MARYSVILLE — Before a crowd of more than 200 people Saturday afternoon, JJ Frank reiterated his call for Marysville School District leaders to resign in light of racist death threats targeting students.
Frank, the executive director of the Marysville YMCA, said he was speaking as a father.
He spoke for more than 20 minutes, about the pain he felt upon hearing his children were the target of death threats at school, and of his frustrations in dealing with the district.
In December, two boys reportedly talked openly about killing Black peers during a small online group. No felony charges were filed in that case, and the boys were referred to a diversion program after the prosecutor’s office consulted with the parents of a targeted classmate.
“They said they wanted to kill,” Frank said, trailing off as he choked up with tears, “my daughter.”
The press conference came a day after hate crime charges were referred to the prosecutor’s office in a separate case, from January. According to Marysville police, a 20-year-old Lake Stevens man posted a picture of a hand holding a gun on a “juvenile’s social media account,” with the words “Killing minorities soon.” The case had been referred to the Snohomish County Sheriff’s Office to investigate, as the suspect is a close relative of a city police officer.
Among those gathered at Saturday’s event were students, parents and activists. On the stage alongside Frank were his wife Patrice Frank, his pastor, NAACP Snohomish County Vice President Louis Harris, Jacque Julien of the Communities of Color Coalition and Marysville Mayor Jon Nehring, along with his son, Snohomish County Councilman Nate Nehring.
JJ Frank spoke to the idea some have reportedly suggested that the students were only joking.
“Just a joke?” he said. “When a student threatens another student’s life and says that they want to kill them, that is not a joke. And when a student threatens another student’s life, that threatens all of our childrens’ lives.”
He said the school district needed to take death threats more seriously. And he claimed leaders misled him and his wife when they said the offending students were removed from school. According to JJ and Patrice Frank, they learned the students had returned to classes in the district, though apparently on a different campus, without informing parents.

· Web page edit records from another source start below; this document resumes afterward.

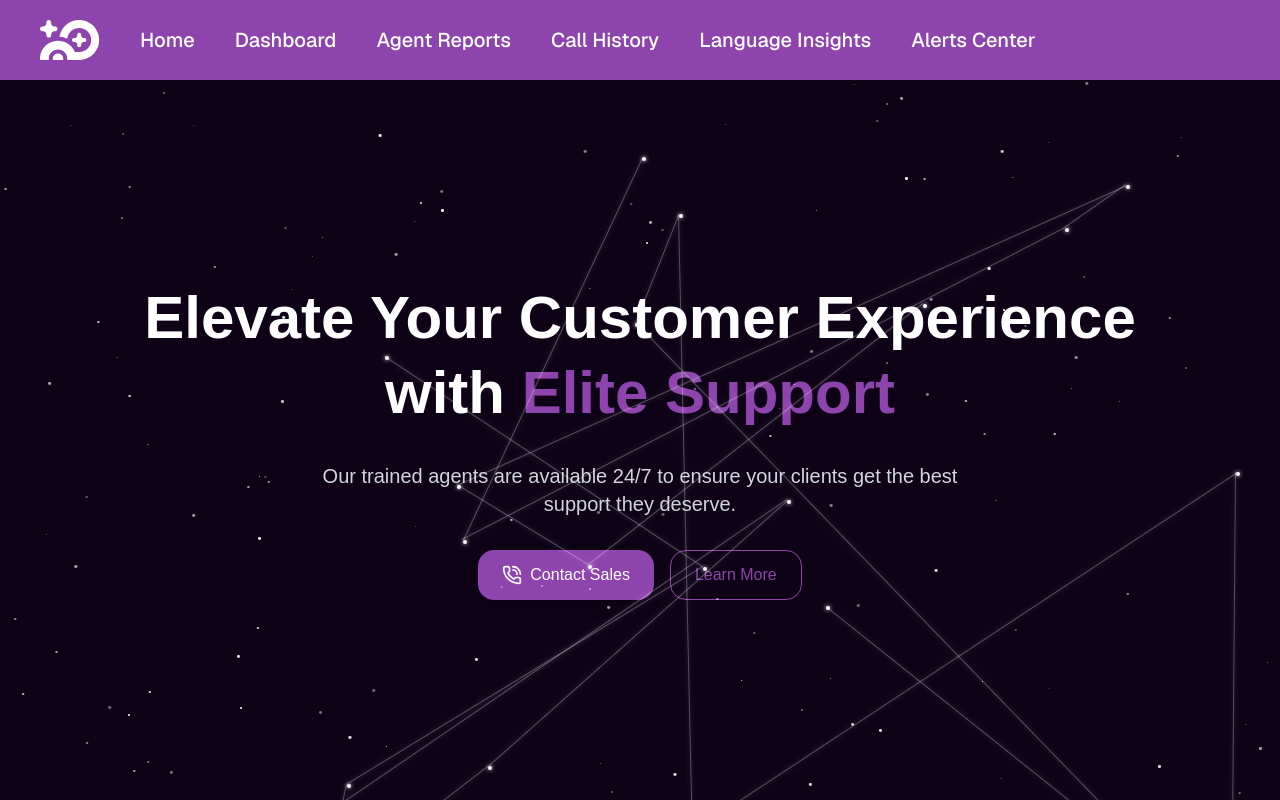
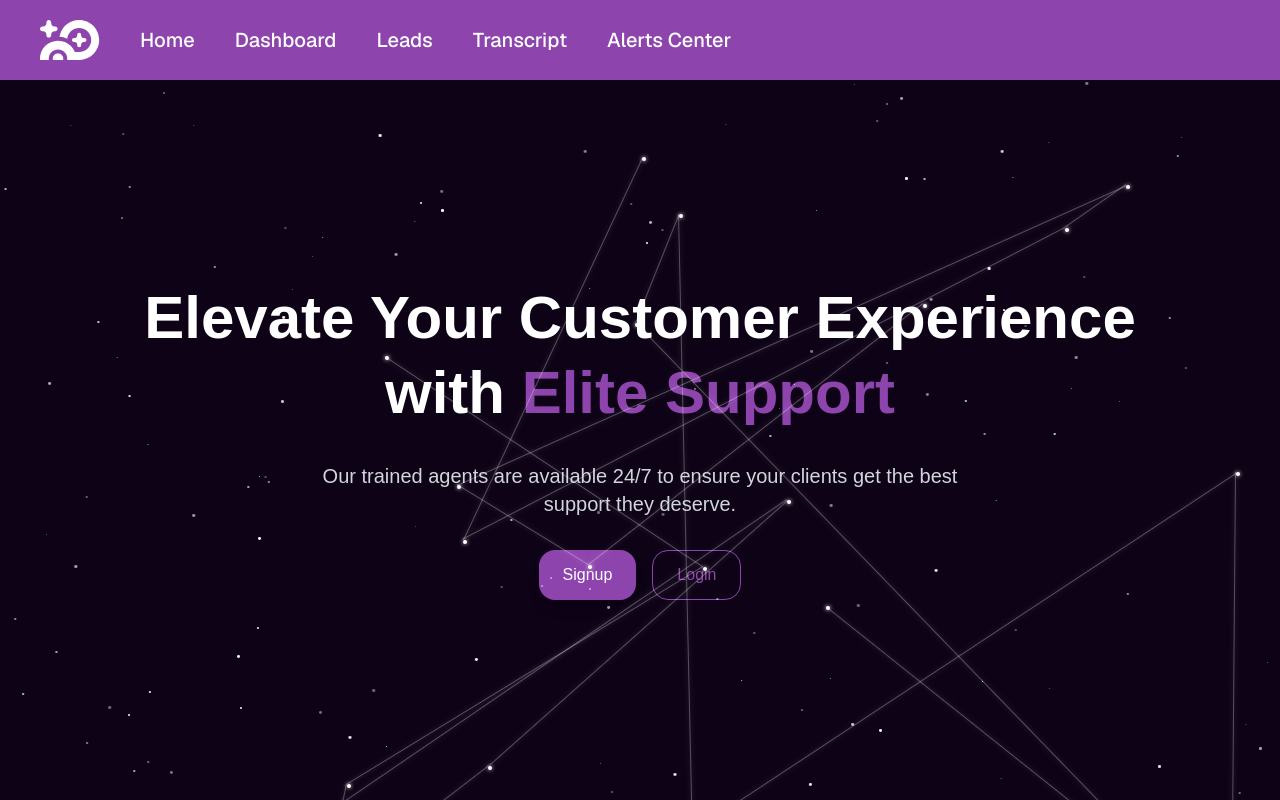
Before and after one commit to Shaswati2005/callcenter, a Next.js app: page / in a window 1280 px wide. Shown: the top 800 px of the page. Built offline with nearby package versions, Linux system fonts and the light colour scheme.

Commit message:
updated dashboard

```diff
--- a/app/calls/page.tsx
+++ b/app/calls/page.tsx
@@ -42,7 +42,7 @@ const CallLogs = () => {
       <div className="w-full min-h-screen bg-gray-950 text-white px-8 py-10">
         <h1 className="text-2xl font-semibold mb-6">📞 Call Logs</h1>
         <div className="bg-gray-900 rounded-xl overflow-hidden border border-gray-700 w-full">
-          <div className="flex flex-row w-full items-center justify-start gap-50  font-medium text-sm uppercase border-b border-gray-700 px-6 py-3 text-gray-400">
+          <div className="flex flex-row w-full items-center justify-between gap-10  font-medium text-sm uppercase border-b border-gray-700 px-6 py-3 text-gray-400">
             <span>Caller</span>
             <span>Callee</span>
             <span className="hidden md:flex">Duration</span>
--- a/app/components/HeroSection.tsx
+++ b/app/components/HeroSection.tsx
@@ -36,12 +36,12 @@ export default function HeroSection() {
             transition={{ delay: 0.6, duration: 0.6 }}
             className="flex justify-center gap-4 flex-wrap"
           >
-            <button className="bg-[#8e44ad] hover:bg-[#732d91] text-white px-6 py-3 rounded-2xl shadow-lg flex items-center">
-              <PhoneCall className="mr-2 h-5 w-5" /> Contact Sales
-            </button>
-            <button className="border border-[#8e44ad] text-[#8e44ad] hover:bg-[#8e44ad]/10 px-6 py-3 rounded-2xl">
-              Learn More
-            </button>
+            <Link href={"/signup"} className="bg-[#8e44ad] hover:bg-[#732d91] text-white px-6 py-3 rounded-2xl shadow-lg flex items-center">
+               Signup
+            </Link>
+            <Link href={"/login"} className="border border-[#8e44ad] text-[#8e44ad] hover:bg-[#8e44ad]/10 px-6 py-3 rounded-2xl">
+              Login
+            </Link>
           </motion.div>
         </div>
       </section>
--- a/app/components/Navbar.tsx
+++ b/app/components/Navbar.tsx
@@ -62,28 +62,21 @@ const Navbar = () => {
             Dashboard
             <div className="absolute bottom-0 left-0 w-0 h-[3px] bg-[#ffffff] mt-1 transition-all duration-300 ease-in-out group-hover:w-full"></div>
           </Link>
-          <button className="relative group  hover:scale-110 transition-all duration-300 hover:cursor-pointer">
-            Agent Reports
+          <Link  href={"/leads"} className="relative group  hover:scale-110 transition-all duration-300 hover:cursor-pointer">
+           Leads
             <div className="absolute bottom-0 left-0 w-0 h-[3px] bg-[#ffffff] mt-1 transition-all duration-300 ease-in-out group-hover:w-full"></div>
-          </button>
+          </Link>
+
           <Link
-            href={"/"}
+            href={"/dashboard"}
             title="past "
             className="relative group  hover:scale-110 transition-all duration-300 hover:cursor-pointer"
           >
-            Call History
-            <div className="absolute bottom-0 left-0 w-0 h-[3px] bg-[#ffffff] mt-1 transition-all duration-300 ease-in-out group-hover:w-full"></div>
-          </Link>
-          <Link
-            href={"/"}
-            title="past "
-            className="relative group  hover:scale-110 transition-all duration-300 hover:cursor-pointer"
-          >
-            Language Insights
+            Transcript
             <div className="absolute bottom-0 rounded-xl left-0 w-0 h-[3px] mt-1 bg-[#ffffff] transition-all duration-300 ease-in-out group-hover:w-full"></div>
           </Link>
           <Link
-            href={"/"}
+            href={"/alerts"}
             title="updates"
             className="relative group  hover:scale-110 transition-all duration-300 hover:cursor-pointer"
           >
@@ -96,8 +89,8 @@ const Navbar = () => {
       </div>
 
       {isMenuOpen && (
-        <div className="lg:hidden  bg-opacity-50 p-4">
-          <div className="flex flex-col absolute right-2 items-center gap-4 p-4 max-w-[400px] w-full bg-[#ffffff] text-white">
+        <div className="lg:hidden  backdrop-blur-2xl p-4">
+          <div className="flex flex-col w-[300px] h-fit py-5  absolute right-2 items-center gap-4 p-4 backdrop-blur-2xl bg-[#2a0739]  text-white">
             <Link
               href={"/"}
               title="home"
@@ -105,33 +98,27 @@ const Navbar = () => {
             >
               Home
             </Link>
-            <button className="hover:bg-[#8d44ad64] w-full h-fit text-center">
-              About us
-            </button>
-            <button className="hover:bg-[#8d44ad64] w-full h-fit text-center">
-              Destination
-            </button>
+            <Link href={"/dashboard"} className="hover:bg-[#8d44ad64] w-full h-fit text-center">
+              Dashboard
+            </Link>
+            <Link href={"/leads"} className="hover:bg-[#8d44ad64] w-full h-fit text-center">
+               Leads
+            </Link>
             <Link
-              href={"/"}
+              href={"/dashboard"}
               title="past "
               className="hover:bg-[#8d44ad64] w-full h-fit text-center"
             >
-              Past tours
+              Transcript
             </Link>
             <Link
-              href={"/"}
+              href={"/alerts"}
               title="home"
               className="hover:bg-[#8d44ad64] w-full h-fit text-center"
             >
-              Bookings
+              Alerts center
             </Link>
-            <Link
-              href={"/"}
-              title="updates "
-              className="hover:bg-[#8d44ad64] w-full h-fit text-center"
-            >
-              Updates
-            </Link>
+
           </div>
         </div>
       )}
--- a/app/components/Sidebar.tsx
+++ b/app/components/Sidebar.tsx
@@ -57,12 +57,14 @@ const Sidebar: React.FC<SidebarProps> = ({ user }) => {
             <span className="hidden md:inline">{user?.username}</span>
           </span>
 
-          <button className="flex items-center gap-2 text-[#a29bfe] hover:text-white">
+          <Link href={"/dashboard"}
+          className="flex items-center gap-2 text-[#a29bfe] hover:text-white">
             <FiHome size={20} /> <span>Overview</span>
-          </button>
-          <button className="flex items-center gap-2 text-[#a29bfe] hover:text-white">
+          </Link>
+          <Link href={"/dashboard"}
+           className="flex items-center gap-2 text-[#a29bfe] hover:text-white">
             <FiActivity size={20} /> <span>Performance</span>
-          </button>
+          </Link>
           <Link
             href="/alerts"
             className="flex items-center gap-2 text-[#a29bfe] hover:text-white"
--- a/app/components/Transcript.tsx
+++ b/app/components/Transcript.tsx
@@ -2,6 +2,7 @@
 import { useEffect, useRef, useState } from "react";
 import toast, { Toaster } from "react-hot-toast";
 import CallStatus from "./CallStatus";
+import { stringify } from "querystring";
 
 type TranscriptLine = {
   speaker: "Agent" | "Customer";
@@ -23,7 +24,8 @@ export default function LiveTranscript() {
   const [loading, setLoading] = useState(false);
   const [sid, setSid] = useState("");
   const transcriptEndRef = useRef<HTMLDivElement>(null);
-
+  const [recorder, setrecorder] = useState("");
+  const [transcript, settranscript] = useState(false);
   useEffect(() => {
     transcriptEndRef.current?.scrollIntoView({ behavior: "smooth" });
   }, [lines]);
@@ -99,24 +101,36 @@ export default function LiveTranscript() {
       </div>
 
       <div className="w-full flex flex-col md:flex-row justify-center md:justify-between items-center gap-4 p-2 border-t border-[#2e2e44]">
-        <div className="flex gap-2 items-center">
+        <div className="flex flex-wrap gap-2 items-center">
           <input
             type="tel"
             value={number}
             onFocus={() => setShowDialPad(true)}
             onChange={(e) => setNumber(e.target.value)}
-            placeholder="Enter Contact (+91)"
-            className="bg-gray-700 text-white px-3 py-2 rounded-xl outline-none w-48"
+            placeholder="Enter Contact"
+            className="bg-gray-700 text-white px-3 py-2 rounded-xl outline-none w-30 lg:w-48"
           />
           <button
             onClick={handleCall}
             disabled={loading}
-            className={`px-4 py-2 rounded-xl ${
+            className={`px-4 py-2 text-sm rounded-xl ${
               loading ? "bg-gray-600" : "bg-green-600 hover:bg-green-700"
             } text-white`}
           >
             {loading ? "Calling..." : "Make Call"}
           </button>
+
+          <input className="bg-gray-700 text-sm text-white px-3 py-2 rounded-xl outline-none w-30 lg:w-48"
+          type="string" placeholder="enter the url for recording " onChange={(e)=> setrecorder(e.target.value)} >
+          </input>
+
+          <button onClick={()=> (settranscript(true))} className="px-1 rounded-xl bg-violet-500 py-2">
+            Transcribe
+
+          </button>
+
+
+
         </div>
 
         <CallStatus callSid={sid} />
--- a/app/dashboard/page.tsx
+++ b/app/dashboard/page.tsx
@@ -182,41 +182,7 @@ const Dashboard = () => {
           </motion.div>
         </div>
 
-        {/* Outage Alerts */}
-        <motion.div
-          initial={{ opacity: 0, y: 20 }}
-          whileInView={{ opacity: 1, y: 0 }}
-          transition={{ duration: 0.6, delay: 0.4 }}
-          className="bg-[#1c1c2b] p-6 rounded-3xl shadow-md border border-[#2a2a40] max-h-72 overflow-y-auto scrollbar-thin scrollbar-thumb-[#a29bfe] scrollbar-track-[#1e1e2f]"
-        >
-          <h3 className="text-xl font-semibold text-[#a29bfe] mb-4">
-            System Outage Alerts
-          </h3>
-          <table className="w-full text-left text-sm">
-            <thead>
-              <tr className="text-[#a29bfe]">
-                <th>Status</th>
-                <th>Trigger</th>
-                <th>Connector</th>
-                <th>Connection</th>
-                <th>Category</th>
-                <th>Date</th>
-              </tr>
-            </thead>
-            <tbody>
-              {outageAlerts.map((alert, index) => (
-                <tr key={index} className="border-t border-[#2e2e3e]">
-                  <td className="py-2 text-[#6c5ce7]">{alert.status}</td>
-                  <td>{alert.trigger}</td>
-                  <td>{alert.connector}</td>
-                  <td>{alert.connection}</td>
-                  <td>{alert.category}</td>
-                  <td>{alert.date}</td>
-                </tr>
-              ))}
-            </tbody>
-          </table>
-        </motion.div>
+
         <div className="opacity-30">
           <StarField />
         </div>
```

In a Thursday statement to students, parents, staff and the community, acting superintendent Lori Knudson said the law prevents the district from sharing specific details about the discipline of a student. She explained that the district takes a number of steps to respond to threats. That includes notifying the police, conducting a threat assessment, creating a safety plan, assigning discipline according to law, providing services and resources for safety to victims, and providing services and resources for perpetrators.
The incidents confirm “the Marysville School District’s recognition and acknowledgment that racism and hate continue to exist in our community,” the letter said. “They have further required us to recognize and take responsibility for our own learning related to racism and hate, and commit to strengthening our practices, communication, and training.”
According to the district, the “disciplined students” are now in a separate program “outside of school,” where they have no contact with other students during in-person or online class time. It was not clear when that decision was made. Again, the district has said it is not allowed to discuss specifics about student discipline.
At Saturday’s press conference, Harris, the local NAACP chapter’s vice president, called on local school districts to form a plan to protect students of color “now and into the future,” and to create a third party complaint reporting and investigation system in response to hate crimes. He said schools should institute a zero-tolerance policy for hate crimes, as well as any retaliation against reports of hate crimes. And he demanded that the prosecutor’s office pursue the issue as a hate crime, and to prosecute the perpetrators to the fullest extent that the law allows.
Patrice Frank also spoke. She talked of the exhaustion her family experienced dealing with the school district in the past four months.
“We were all screaming, in order to help them to see … we cannot tolerate death threats,” she said, “and their treatment of it has been shameful.”
JJ Frank said since students have reported the alleged hate crimes, they have further become the target of harassment and bullying.
He repeatedly called for the resignations of Knudson, Superintendent Jason Thompson and Director of Secondary Schools Rod Merrell.
If they don’t resign voluntarily, JJ Frank said he would begin pressuring the school board to fire them.
“Enough is enough,” JJ Frank shouted throughout his speech.
The crowd chanted the phrase back.
Zachariah Bryan: 425-339-3431; firstname.lastname@example.org. Twitter: @zachariahtb.